The FDA approved lenvatinib (Lenvima) in combination with everolimus for the treatment of advanced renal cell carcinoma.
The US Food and Drug Administration (FDA) approved lenvatinib (Lenvima) in combination with everolimus for the treatment of advanced renal cell carcinoma (RCC). The approval is for patients who were previously treated with an anti-angiogenic therapy.
"Lenvatinib plus everolimus is the first and only FDA-approved regimen that successfully combines treatments that employ tyrosine kinase and mTOR inhibition, the primary targets of advanced RCC treatment for the past decade," said Robert Motzer, MD, of Memorial Sloan Kettering Cancer in New York, in a press release. Motzer led a phase II study of the lenvatinib/everolimus combination in advanced RCC, the results of which led to the FDA approval. Lenvatinib received both breakthrough therapy designation and a priority review from the FDA.
That study included a lenvatinib/everolimus group (51 patients), a lenvatinib monotherapy group (52 patients), and an everolimus monotherapy group (50 patients). The median progression-free survival with the combination was 14.6 months compared with only 5.5 months with everolimus alone, for a hazard ratio of 0.37 (95% CI, 0.22–0.62). According to a paper published in the Lancet Oncology in 2015, the lenvatinib-alone group also had significantly better PFS than everolimus, but the FDA approval is for the combination only.
The objective response rate was 37% in the combination therapy patients, compared with 6% in the everolimus-alone patients; most of the combination therapy responses were partial responses, at 35%, and 2% were complete responses.

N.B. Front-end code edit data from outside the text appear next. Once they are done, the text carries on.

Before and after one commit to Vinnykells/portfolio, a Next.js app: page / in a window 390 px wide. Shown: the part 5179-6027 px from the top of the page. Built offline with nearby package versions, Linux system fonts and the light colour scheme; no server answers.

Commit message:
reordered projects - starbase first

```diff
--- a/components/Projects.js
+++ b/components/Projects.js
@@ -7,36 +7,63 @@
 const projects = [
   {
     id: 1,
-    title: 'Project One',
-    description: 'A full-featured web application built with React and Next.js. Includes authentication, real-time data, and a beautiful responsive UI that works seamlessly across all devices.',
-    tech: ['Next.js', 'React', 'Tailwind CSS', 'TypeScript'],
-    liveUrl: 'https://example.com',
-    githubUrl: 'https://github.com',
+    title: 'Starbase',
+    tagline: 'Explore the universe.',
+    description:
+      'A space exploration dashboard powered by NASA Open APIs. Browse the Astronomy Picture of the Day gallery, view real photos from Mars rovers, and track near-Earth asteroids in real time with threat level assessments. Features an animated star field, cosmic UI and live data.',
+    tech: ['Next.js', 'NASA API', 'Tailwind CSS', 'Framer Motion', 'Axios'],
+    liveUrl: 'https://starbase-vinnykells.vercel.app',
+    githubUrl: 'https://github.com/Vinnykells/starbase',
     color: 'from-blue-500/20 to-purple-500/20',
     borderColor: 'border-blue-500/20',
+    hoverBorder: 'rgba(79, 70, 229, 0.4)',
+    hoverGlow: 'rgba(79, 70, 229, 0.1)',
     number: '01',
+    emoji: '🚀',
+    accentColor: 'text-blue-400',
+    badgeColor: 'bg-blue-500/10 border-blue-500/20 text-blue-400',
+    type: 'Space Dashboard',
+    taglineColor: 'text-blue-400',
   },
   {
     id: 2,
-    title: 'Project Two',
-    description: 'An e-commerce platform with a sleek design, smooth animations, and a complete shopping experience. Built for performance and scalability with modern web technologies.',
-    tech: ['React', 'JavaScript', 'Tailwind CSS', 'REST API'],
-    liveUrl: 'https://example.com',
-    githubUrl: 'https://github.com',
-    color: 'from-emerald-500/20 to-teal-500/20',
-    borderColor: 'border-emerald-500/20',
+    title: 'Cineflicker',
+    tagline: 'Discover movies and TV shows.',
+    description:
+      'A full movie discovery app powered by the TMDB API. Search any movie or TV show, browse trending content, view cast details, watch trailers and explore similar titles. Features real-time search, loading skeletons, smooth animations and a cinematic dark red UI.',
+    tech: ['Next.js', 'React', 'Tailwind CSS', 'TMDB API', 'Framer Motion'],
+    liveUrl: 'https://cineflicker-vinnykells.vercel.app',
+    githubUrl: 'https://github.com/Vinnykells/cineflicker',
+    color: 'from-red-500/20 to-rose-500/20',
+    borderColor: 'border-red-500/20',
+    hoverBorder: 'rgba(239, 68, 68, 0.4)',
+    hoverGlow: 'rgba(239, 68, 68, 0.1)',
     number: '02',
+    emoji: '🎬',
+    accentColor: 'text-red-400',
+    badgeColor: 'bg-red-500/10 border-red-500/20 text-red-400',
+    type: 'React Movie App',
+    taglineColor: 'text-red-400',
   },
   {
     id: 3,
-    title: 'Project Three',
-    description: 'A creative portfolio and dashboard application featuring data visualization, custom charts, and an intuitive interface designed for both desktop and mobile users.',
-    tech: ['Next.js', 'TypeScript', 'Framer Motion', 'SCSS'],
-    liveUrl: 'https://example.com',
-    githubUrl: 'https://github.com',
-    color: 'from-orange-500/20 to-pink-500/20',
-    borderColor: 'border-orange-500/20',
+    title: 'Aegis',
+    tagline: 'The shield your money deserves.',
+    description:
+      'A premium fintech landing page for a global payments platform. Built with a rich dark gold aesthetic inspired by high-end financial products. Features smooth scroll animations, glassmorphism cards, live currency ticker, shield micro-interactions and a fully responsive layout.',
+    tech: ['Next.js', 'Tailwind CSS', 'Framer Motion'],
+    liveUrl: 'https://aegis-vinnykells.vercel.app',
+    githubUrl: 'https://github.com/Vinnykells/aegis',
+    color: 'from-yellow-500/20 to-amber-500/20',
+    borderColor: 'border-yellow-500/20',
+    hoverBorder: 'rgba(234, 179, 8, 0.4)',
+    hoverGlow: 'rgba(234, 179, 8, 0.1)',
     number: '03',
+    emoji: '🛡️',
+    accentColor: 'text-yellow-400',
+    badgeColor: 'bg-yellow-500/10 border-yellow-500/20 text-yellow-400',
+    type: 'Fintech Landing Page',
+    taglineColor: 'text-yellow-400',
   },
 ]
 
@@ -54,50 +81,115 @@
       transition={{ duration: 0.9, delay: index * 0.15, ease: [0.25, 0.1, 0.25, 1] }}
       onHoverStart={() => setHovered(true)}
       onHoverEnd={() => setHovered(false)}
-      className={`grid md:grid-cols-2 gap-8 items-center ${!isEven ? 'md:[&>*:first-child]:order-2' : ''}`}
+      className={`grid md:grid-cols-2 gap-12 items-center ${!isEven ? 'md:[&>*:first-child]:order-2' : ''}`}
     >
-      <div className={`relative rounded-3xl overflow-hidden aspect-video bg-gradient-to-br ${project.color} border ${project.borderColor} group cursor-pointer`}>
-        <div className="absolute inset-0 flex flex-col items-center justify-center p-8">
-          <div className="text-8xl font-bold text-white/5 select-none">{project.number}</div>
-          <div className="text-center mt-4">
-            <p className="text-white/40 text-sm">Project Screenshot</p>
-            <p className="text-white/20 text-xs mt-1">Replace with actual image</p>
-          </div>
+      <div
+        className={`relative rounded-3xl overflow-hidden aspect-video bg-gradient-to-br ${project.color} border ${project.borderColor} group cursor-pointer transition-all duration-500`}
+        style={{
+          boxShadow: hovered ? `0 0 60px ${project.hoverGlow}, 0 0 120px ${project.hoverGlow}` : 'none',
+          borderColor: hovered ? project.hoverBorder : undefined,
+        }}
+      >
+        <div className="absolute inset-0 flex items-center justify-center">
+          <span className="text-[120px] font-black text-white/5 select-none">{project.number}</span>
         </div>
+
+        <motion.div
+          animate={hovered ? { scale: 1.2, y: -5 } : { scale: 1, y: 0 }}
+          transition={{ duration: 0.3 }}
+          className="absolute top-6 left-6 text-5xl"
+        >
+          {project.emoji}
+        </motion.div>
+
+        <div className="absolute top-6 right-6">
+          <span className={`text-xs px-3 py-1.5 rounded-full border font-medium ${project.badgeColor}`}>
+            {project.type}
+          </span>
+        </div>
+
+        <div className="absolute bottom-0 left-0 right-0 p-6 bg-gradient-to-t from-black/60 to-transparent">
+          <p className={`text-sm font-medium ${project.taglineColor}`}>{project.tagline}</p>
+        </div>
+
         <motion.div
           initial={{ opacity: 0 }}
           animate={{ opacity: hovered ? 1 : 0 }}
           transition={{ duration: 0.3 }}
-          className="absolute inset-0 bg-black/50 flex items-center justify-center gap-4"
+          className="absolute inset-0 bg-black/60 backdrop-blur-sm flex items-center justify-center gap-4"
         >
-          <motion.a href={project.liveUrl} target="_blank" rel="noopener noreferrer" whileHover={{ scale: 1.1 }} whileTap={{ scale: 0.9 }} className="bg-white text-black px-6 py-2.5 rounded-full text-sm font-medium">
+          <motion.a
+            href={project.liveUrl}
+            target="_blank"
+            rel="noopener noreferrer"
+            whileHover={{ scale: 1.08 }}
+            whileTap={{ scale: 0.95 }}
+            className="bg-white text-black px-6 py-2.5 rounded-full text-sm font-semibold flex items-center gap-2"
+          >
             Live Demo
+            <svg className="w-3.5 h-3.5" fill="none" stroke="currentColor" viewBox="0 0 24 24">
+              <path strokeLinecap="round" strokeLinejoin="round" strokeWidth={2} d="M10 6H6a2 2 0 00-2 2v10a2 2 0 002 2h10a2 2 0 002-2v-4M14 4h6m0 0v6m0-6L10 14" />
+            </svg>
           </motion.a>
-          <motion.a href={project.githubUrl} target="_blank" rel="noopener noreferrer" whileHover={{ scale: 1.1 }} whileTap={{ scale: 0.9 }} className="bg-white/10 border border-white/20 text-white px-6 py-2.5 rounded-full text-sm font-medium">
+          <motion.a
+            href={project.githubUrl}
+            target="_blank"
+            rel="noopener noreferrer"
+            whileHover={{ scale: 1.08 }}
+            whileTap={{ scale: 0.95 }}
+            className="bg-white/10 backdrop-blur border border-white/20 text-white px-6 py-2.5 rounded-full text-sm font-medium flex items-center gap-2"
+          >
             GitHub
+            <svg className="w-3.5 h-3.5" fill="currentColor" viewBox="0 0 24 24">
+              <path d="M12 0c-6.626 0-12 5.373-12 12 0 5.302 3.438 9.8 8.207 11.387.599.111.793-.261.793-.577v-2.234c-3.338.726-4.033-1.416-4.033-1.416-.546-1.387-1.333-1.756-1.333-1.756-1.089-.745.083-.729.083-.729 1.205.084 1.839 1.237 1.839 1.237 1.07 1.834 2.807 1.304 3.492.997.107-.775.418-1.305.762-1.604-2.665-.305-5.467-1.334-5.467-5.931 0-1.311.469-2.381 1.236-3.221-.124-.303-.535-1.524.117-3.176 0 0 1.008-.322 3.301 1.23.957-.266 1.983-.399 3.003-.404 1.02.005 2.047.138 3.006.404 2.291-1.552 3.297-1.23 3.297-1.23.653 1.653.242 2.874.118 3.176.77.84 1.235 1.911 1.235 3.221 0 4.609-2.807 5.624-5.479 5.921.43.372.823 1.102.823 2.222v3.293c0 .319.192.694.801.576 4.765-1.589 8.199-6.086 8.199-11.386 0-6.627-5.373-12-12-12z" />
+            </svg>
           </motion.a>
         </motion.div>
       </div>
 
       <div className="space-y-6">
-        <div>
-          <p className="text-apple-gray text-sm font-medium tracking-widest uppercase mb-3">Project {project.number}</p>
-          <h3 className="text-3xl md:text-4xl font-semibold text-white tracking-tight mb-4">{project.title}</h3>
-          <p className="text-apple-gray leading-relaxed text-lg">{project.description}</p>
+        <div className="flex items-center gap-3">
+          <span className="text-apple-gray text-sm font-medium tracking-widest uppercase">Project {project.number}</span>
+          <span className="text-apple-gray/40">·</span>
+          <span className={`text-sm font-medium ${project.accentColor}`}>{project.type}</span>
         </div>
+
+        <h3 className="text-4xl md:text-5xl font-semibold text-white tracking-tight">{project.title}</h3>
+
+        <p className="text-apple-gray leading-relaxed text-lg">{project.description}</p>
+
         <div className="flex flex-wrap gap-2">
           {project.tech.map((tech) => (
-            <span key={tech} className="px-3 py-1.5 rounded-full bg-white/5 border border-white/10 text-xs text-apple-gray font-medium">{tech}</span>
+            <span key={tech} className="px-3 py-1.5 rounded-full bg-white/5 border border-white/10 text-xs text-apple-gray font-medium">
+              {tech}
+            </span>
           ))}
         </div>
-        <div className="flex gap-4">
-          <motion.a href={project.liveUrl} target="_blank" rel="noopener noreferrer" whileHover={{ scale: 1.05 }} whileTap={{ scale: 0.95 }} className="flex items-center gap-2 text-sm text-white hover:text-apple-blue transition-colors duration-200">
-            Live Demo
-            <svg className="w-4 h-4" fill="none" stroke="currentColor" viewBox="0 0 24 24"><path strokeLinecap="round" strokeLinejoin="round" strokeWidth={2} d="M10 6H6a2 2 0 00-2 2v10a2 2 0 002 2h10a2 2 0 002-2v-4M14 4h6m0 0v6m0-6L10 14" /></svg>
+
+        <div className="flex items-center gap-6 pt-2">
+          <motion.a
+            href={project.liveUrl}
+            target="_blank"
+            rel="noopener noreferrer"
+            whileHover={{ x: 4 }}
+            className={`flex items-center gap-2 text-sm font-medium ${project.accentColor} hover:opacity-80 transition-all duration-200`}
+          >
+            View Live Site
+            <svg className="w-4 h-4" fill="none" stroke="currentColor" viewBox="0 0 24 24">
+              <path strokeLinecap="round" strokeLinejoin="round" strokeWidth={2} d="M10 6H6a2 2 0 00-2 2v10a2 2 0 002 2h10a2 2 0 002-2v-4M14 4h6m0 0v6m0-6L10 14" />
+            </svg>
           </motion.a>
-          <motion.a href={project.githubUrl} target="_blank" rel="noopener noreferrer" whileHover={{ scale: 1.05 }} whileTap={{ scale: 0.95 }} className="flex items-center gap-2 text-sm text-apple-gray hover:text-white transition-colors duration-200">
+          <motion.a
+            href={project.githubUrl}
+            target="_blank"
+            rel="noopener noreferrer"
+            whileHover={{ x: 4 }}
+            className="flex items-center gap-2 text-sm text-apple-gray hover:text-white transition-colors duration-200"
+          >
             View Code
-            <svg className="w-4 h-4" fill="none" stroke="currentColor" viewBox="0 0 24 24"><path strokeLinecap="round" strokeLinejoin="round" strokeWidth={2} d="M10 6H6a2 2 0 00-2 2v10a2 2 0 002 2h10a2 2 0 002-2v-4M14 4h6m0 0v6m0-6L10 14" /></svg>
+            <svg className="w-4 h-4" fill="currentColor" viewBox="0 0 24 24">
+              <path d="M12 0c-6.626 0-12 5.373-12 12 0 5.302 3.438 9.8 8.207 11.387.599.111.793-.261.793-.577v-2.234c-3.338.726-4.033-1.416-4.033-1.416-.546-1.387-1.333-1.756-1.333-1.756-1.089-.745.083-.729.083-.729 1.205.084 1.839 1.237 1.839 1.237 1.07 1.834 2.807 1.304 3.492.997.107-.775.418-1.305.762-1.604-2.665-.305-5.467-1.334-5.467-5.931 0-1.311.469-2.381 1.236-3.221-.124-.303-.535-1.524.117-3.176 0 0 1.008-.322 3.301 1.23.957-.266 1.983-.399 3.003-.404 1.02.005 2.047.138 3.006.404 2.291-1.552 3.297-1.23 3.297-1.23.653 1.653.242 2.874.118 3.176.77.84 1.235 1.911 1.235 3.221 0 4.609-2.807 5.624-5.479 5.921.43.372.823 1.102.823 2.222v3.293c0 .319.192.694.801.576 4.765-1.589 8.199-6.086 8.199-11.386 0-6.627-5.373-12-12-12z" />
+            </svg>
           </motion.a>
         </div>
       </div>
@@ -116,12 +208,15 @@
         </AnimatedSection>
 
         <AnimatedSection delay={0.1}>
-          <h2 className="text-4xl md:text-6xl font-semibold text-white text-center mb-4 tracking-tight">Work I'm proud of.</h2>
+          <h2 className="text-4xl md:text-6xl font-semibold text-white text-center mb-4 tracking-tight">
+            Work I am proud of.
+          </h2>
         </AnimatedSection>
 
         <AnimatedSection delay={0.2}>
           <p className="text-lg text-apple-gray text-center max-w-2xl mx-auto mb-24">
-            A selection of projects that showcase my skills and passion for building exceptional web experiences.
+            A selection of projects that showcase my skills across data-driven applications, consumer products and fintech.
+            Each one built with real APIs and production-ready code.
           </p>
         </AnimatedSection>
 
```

Though it did not reach significance, the lenvatinib/everolimus patients also had a longer median overall survival, at 25.5 months compared with 15.4 months with everolimus alone (hazard ratio, 0.67 [95% CI, 0.42–1.08]).
The most common adverse events (AEs) in the combination therapy patients included diarrhea, fatigue, arthralgia/myalgia, decreased appetite, and others. The most common serious AEs in that group included renal failure in 11% of patients, dehydration in 10%, anemia in 6%, and several others. Most patients (89%) receiving lenvatinib and everolimus required a dose reduction or interruption; the most common AEs leading to such interruptions or reductions were diarrhea (21%), fatigue (8%), and thrombocytopenia (6%). In the everolimus monotherapy group, 54% of patients required a dose reduction or interruption.
“Rates of [RCC] have been on the rise over the past several decades, and unfortunately, advanced RCC remains an incurable disease,” said Sumanta Kumar Pal, MD, of City of Hope in Duarte, California, in the press release. “Since the VEGF pathway is known to be involved in the growth of renal cell tumors, it is important to have a diverse offering of therapeutic options, including treatments that continue to target VEGF inhibition.”